BB: Well, that’s their opinion and to a degree I can see it. But, again, it’s the music I’m playing that’s complex, and my drumming almost has to follow from that, doesn’t it? Besides, as I said, my playing is intuitive, to me anyway. Actually, the funk stuff I do at home between gigs is sort of therapy to keep me from getting lost in the complexity, to sort of keep me in touch with my body.

MS: What do you think constitutes musicianship, or musicality, as you put it in referring to Morello?

BB: It’s a very intangible thing. It’s a matter of combining a lot of different aspects of playing into a nice whole that goes perfectly with the rest of the music. Things like technique, proper timing, alertness, and taste. The feel of what you’re playing. That’s musicianship. When I say I like Steve Gadd, it’s because of all those things which he does so well, with such musicianship. And there are a lot of American players who have that musicianship. I’d like to ask you a question: why is it that so many people seem to have this thing about English musicians being so far superior to American players?

MS: It’s a sort of reverse-snobbery thing. In large part it’s simply because the music of those English musicians you referred to is of such an accomplished nature that people here flip over it. Americans aren’t exposed to the academic, technical thing English and Europeans have developed. On the other hand, I’ve read of a lot of English musicians who prefer the spontaneity and “soulfulness,” of American drummers. It is strange, though, and I think it’s a consequence of the commodity aspect of the record industry. You get identified with instrumental virtuosity and people get into that technique, that type of music, and that type of musicianship.

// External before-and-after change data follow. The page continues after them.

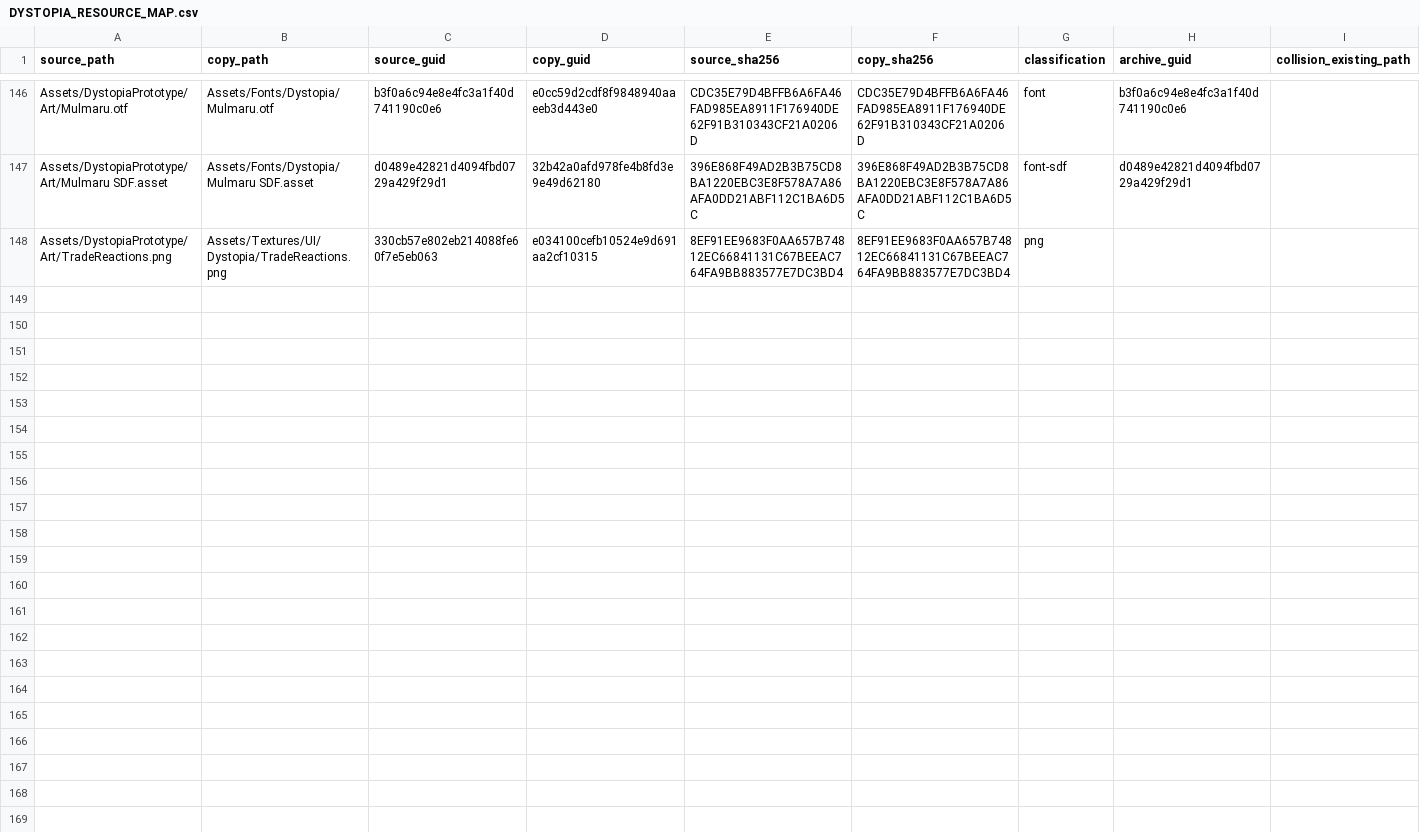
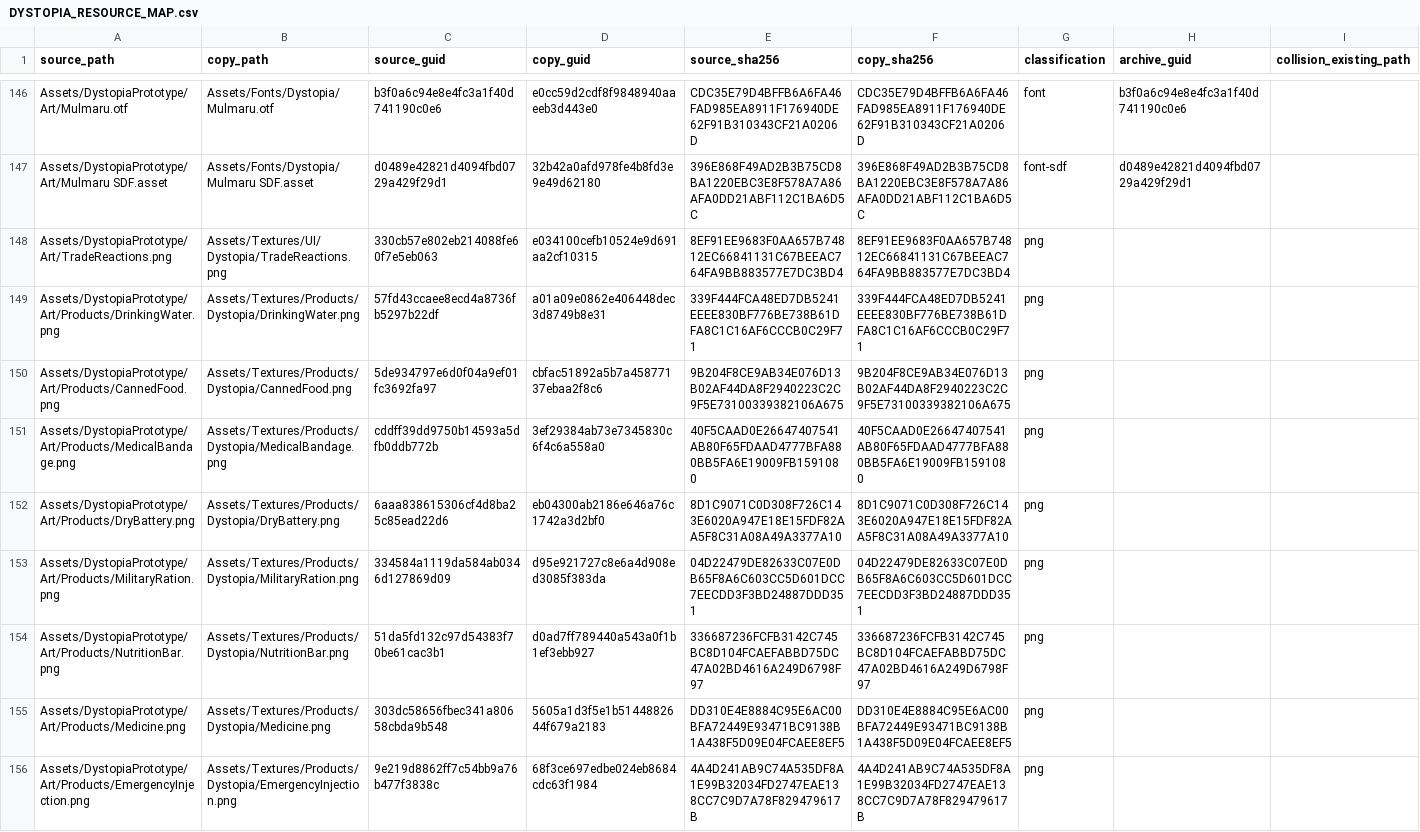
Before and after one commit to AripyKSU/Cashier, a CSV file: doc/data/DYSTOPIA_RESOURCE_MAP.csv, drawn as a sheet; only a part is shown, gaps mark what is left out; the diff covers the shown part only; the diff names each change by its address in the sheet, - before the commit and + after, or states it on an @@ line.

Commit message:
feat: integrate final product catalog and refine trade UI
Apply the approved 16-product catalog, rename 1005 to military ration and
1013 to medicine, and move radiation detector 1022 to facility 12006.
Preserve remaining IDs, prices and costs. Remove five excluded product rows.

Register 16 copied product sprites at Resource 4257-4272 in the existing
Default Local Group; preserve source assets/GUIDs and all old Resource rows.
Merge CSV, image/meta files, Addressables entries and mapping docs together.
Both default and top-view columns explicitly reference the new sprite IDs.

Remove temporary top-view product labels. Align the counter clock text and
sprite bounds in GameUI and its setup tool; preserve time/transaction logic.
MainScene, local scenes, prototype originals and ProjectSettings unchanged.

Validation: product migration EditMode 259/259 and PlayMode 54/54 passed.
After UI cleanup EditMode 259/259 passed; full PlayMode suite not repeated.
Runtime screenshots checked labels and clock alignment; serialized MainScene
inheritance, repeated item initialization and missing scripts checked.
Detailed evidence: doc/IMAGE_RESOURCE_INTEGRATION.md and
 doc/SALE_ITEM_LAYOUT_RULES.md. Other resolutions and final UX remain manual.

```diff
--- a/doc/data/DYSTOPIA_RESOURCE_MAP.csv
+++ b/doc/data/DYSTOPIA_RESOURCE_MAP.csv
+row 149: Assets/DystopiaPrototype/Art/Products/DrinkingWater.png | Assets/Textures/Products/Dystopia/DrinkingWater.png | 57fd43ccaee8ecd4a8736fb5297b22df | a01a09e0862e406448dec3d8749b8e31 | 339F444FCA48ED7DB5241EEEE830BF776BE738B61DFA8C1C16AF6CCCB0C29F71 | 339F444FCA48ED7DB5241EEEE830BF776BE738B61DFA8C1C16AF6CCCB0C29F71 | png
+row 150: Assets/DystopiaPrototype/Art/Products/CannedFood.png | Assets/Textures/Products/Dystopia/CannedFood.png | 5de934797e6d0f04a9ef01fc3692fa97 | cbfac51892a5b7a45877137ebaa2f8c6 | 9B204F8CE9AB34E076D13B02AF44DA8F2940223C2C9F5E73100339382106A675 | 9B204F8CE9AB34E076D13B02AF44DA8F2940223C2C9F5E73100339382106A675 | png
+row 151: Assets/DystopiaPrototype/Art/Products/MedicalBandage.png | Assets/Textures/Products/Dystopia/MedicalBandage.png | cddff39dd9750b14593a5dfb0ddb772b | 3ef29384ab73e7345830c6f4c6a558a0 | 40F5CAAD0E26647407541AB80F65FDAAD4777BFA880BB5FA6E19009FB1591080 | 40F5CAAD0E26647407541AB80F65FDAAD4777BFA880BB5FA6E19009FB1591080 | png
+row 152: Assets/DystopiaPrototype/Art/Products/DryBattery.png | Assets/Textures/Products/Dystopia/DryBattery.png | 6aaa838615306cf4d8ba25c85ead22d6 | eb04300ab2186e646a76c1742a3d2bf0 | 8D1C9071C0D308F726C143E6020A947E18E15FDF82AA5F8C31A08A49A3377A10 | 8D1C9071C0D308F726C143E6020A947E18E15FDF82AA5F8C31A08A49A3377A10 | png
+row 153: Assets/DystopiaPrototype/Art/Products/MilitaryRation.png | Assets/Textures/Products/Dystopia/MilitaryRation.png | 334584a1119da584ab0346d127869d09 | d95e921727c8e6a4d908ed3085f383da | 04D22479DE82633C07E0DB65F8A6C603CC5D601DCC7EECDD3F3BD24887DDD351 | 04D22479DE82633C07E0DB65F8A6C603CC5D601DCC7EECDD3F3BD24887DDD351 | png
+row 154: Assets/DystopiaPrototype/Art/Products/NutritionBar.png | Assets/Textures/Products/Dystopia/NutritionBar.png | 51da5fd132c97d54383f70be61cac3b1 | d0ad7ff789440a543a0f1b1ef3ebb927 | 336687236FCFB3142C745BC8D104FCAEFABBD75DC47A02BD4616A249D6798F97 | 336687236FCFB3142C745BC8D104FCAEFABBD75DC47A02BD4616A249D6798F97 | png
+row 155: Assets/DystopiaPrototype/Art/Products/Medicine.png | Assets/Textures/Products/Dystopia/Medicine.png | 303dc58656fbec341a80658cbda9b548 | 5605a1d3f5e1b5144882644f679a2183 | DD310E4E8884C95E6AC00BFA72449E93471BC9138B1A438F5D09E04FCAEE8EF5 | DD310E4E8884C95E6AC00BFA72449E93471BC9138B1A438F5D09E04FCAEE8EF5 | png
+row 156: Assets/DystopiaPrototype/Art/Products/EmergencyInjection.png | Assets/Textures/Products/Dystopia/EmergencyInjection.png | 9e219d8862ff7c54bb9a76b477f3838c | 68f3ce697edbe024eb8684cdc63f1984 | 4A4D241AB9C74A535DF8A1E99B32034FD2747EAE138CC7C9D7A78F829479617B | 4A4D241AB9C74A535DF8A1E99B32034FD2747EAE138CC7C9D7A78F829479617B | png
```
Also changed, not shown: 8 added rows elsewhere in this file, Assets/Datas/Customer/ProductData.csv, Assets/Datas/ResourceData.csv, 46 other files.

BB: Yes, but there are American bands that have just as much technique: Weather Report, DiMeola, Chick Corea, you name it. Sure, there’s spontaneity, and if the feeling’s right, a little less precision won’t hurt. I mean, they don’t sound sloppy.

MS: Certainly not the people you mentioned. Maybe it’s just that people think of some other kind of American music, Top 40 maybe.

BB: Oh God, I hope not. I mean, I don’t listen to that stuff too often. It’s nice once in a while I guess, but I prefer to be stimulated on a musical level. I like something musically challenging and exciting going on.

Another thing that’s quite different about American as opposed to English music is that with a lot of American music, people are doing backing sessions for one performer, rather than being just in one band for a while. So they’re exposed to many different things. And I find that attractive. I almost envy them, people like Steve Gadd. I obviously like being in Tull, but I still have a sort of longing to play with different people. I suppose anyone would.

MS: Have you ever been accused by anyone of overplaying, and if so, how do you react to that?

BB: Well, it’s been mentioned, but I’m always aware of it and agree that I do tend to do that. That’s why I’m so self-critical. But there are times when you just can’t resist going with a little something here or there.

MS: A flick of the cymbal, a snare drum roll…

BB: Exactly. Little flourishes and things. They’re great fun and if they work in the music it’s great. But they can become very tempting, you know, and you could get drawn into just doing them and then you’d certainly be overplaying. In Tull’s music there’s so much going on that one hasn’t the self-control not to add in his own thing. But the virtuosity has to be controlled, absolutely. But if it’s too controlled, too disciplined, it becomes cold. It’s a very fine line.

MS: Nicely put. Any parting words for the aspiring drummers out there?

BB: Don’t do it! I don’t need the competition. Don’t smoke cigarettes, which is something I must stop doing myself. Get in shape, practice a bit, and do what you like and don’t let yourself get too satisfied. And never lose the heart and soul of what you’re doing. That’s what was so great about Keith Moon, as great as he was, as technically excellent and crazy and mad a drummer as he was, the excitement, the soul of what he was doing was always there. You could feel it. That’s what it’s all about.